What does she say to people who think the women's movement is dead?

"Look around. Buy eyeglasses. Open your ears!" she replies.

At a recent function at Yale University, young women seemed starstruck.

"She plants the seed - you can do this, you can change, look at things from a different perspective. And the world will open up," said one student.

"You can say, 'Wow, I am part of something. I am part of a movement,' when I thought it was me and my girlfriends in a room. And so, I'm going to walk away tonight thinking 'Wow,'" said another student.

That hasn't silenced the critics who think the women's movement has lost momentum.

Does she think the women's movement has lost a lot of power in the last 30 years?

"No, but I think that we've lost a lot of elections," she answers.

But isn't that the same thing?

"Not really. Let's make a distinction between public opinion polls and elections. Public opinion polls are very good on all the issues of special concern to women."

A CBS News poll appears to bear her out. A full 65% of all American women today say they are feminists who believe in social, political and economic equality of the sexes.

Women have changed, and so has Gloria Steinem. The woman who once thought marriage was demeaning has had a change of heart.

Gloria Steinem got married to human rights activist David Bale. She wore jeans to the wedding, with a flower in her hair.

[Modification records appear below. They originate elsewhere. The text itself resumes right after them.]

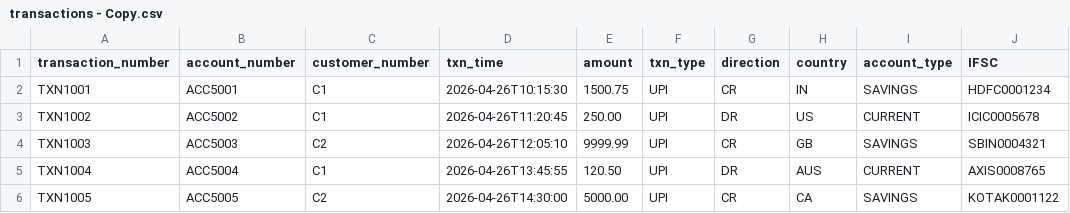
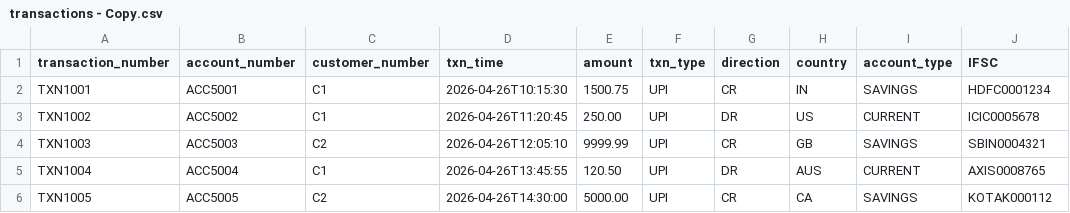
Before and after one commit to darshitdhaduk07/AML, a CSV file: src/main/resources/data/transactions - Copy.csv, drawn as a sheet.

```diff
--- a/src/main/resources/data/transactions - Copy.csv
+++ b/src/main/resources/data/transactions - Copy.csv
@@ -5,2 +5,2 @@ TXN1003,ACC5003,C2,2026-04-26T12:05:10,9999.99,UPI,CR,GB,SAVINGS,SBIN0004321
 TXN1004,ACC5004,C1,2026-04-26T13:45:55,120.50,UPI,DR,AUS,CURRENT,AXIS0008765
-TXN1005,ACC5005,C2,2026-04-26T14:30:00,5000.00,UPI,CR,CA,SAVINGS,KOTAK0001122
+TXN1005,ACC5005,C2,2026-04-26T14:30:00,5000.00,UPI,CR,CA,SAVINGS,KOTAK000112
```
Also changed, not shown: 11 other files.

Did she shock herself a little bit?

"Oh, I did. Absolutely. Yeah. We shocked ourselves, both of us. Neither one of us thought that we wanted to get married."

So what was it about Bale that made her say, 'I'm going to marry this guy'?

"It was something about me. I think. First of all, I was 66 years old. I was who I was. I no longer felt that I would have to give myself up in any way."

After waiting so long to marry, she was not prepared for what happened just three years later.

Her face changes when she talks about that. Three years after she married Bale, she lost him.

"I haven't got to that yet, actually, to thinking about losing him," she says. "I still see scenes in the hospital and things that happened to him in front of my face when I look at certain things."

Bale died after a year of fighting lymphoma of the brain.

"Maybe you never make peace with it," she says. "It just comes back. But it taught me an enormous amount. Even if I knew what was going to happen, I would have chosen to go through it with him."

She said once that losing her husband made her understand the difference between sadness and depression.

"Yes, because people would say to me, aren't you depressed? And I realized that in depression, nothing matters. And in sadness, everything matters. It makes everything poignant."

Today she lives alone, except for a stray dog that David and his son, actor Christian Bale, found on the streets of Los Angeles, and wonders, like we all do, where the time went.

"I can't believe it. It seems like someone else's age, not my age."